───── Information provided
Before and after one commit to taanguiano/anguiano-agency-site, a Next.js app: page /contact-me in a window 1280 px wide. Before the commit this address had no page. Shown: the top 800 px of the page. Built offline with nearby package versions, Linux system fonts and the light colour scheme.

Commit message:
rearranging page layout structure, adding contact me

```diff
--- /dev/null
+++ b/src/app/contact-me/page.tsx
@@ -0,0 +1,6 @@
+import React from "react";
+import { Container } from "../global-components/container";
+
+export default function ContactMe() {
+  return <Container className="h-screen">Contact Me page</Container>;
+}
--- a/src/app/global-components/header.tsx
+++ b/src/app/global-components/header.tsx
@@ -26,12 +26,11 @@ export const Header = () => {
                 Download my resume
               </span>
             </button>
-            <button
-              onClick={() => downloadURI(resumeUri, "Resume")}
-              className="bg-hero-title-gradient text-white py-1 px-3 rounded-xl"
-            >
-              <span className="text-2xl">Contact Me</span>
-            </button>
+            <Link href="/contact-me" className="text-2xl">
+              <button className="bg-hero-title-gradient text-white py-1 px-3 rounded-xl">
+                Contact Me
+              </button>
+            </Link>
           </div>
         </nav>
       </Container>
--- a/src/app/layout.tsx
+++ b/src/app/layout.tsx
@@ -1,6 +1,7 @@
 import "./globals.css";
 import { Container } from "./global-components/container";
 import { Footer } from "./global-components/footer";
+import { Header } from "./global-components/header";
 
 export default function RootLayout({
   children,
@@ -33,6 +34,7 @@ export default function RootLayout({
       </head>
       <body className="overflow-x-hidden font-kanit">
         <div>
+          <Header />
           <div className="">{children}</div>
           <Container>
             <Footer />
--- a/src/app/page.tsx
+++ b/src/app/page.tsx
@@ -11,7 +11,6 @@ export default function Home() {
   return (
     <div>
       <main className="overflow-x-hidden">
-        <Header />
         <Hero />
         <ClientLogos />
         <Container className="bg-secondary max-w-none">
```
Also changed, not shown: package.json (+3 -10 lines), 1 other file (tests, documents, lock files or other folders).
──────────
Exercise requirements
Using the entries, return every line where the word "export" can be found.

Answer below
+export default function ContactMe() {
@@ -26,12 +26,11 @@ export const Header = () => {
 export default function RootLayout({
@@ -33,6 +34,7 @@ export default function RootLayout({
@@ -11,7 +11,6 @@ export default function Home() {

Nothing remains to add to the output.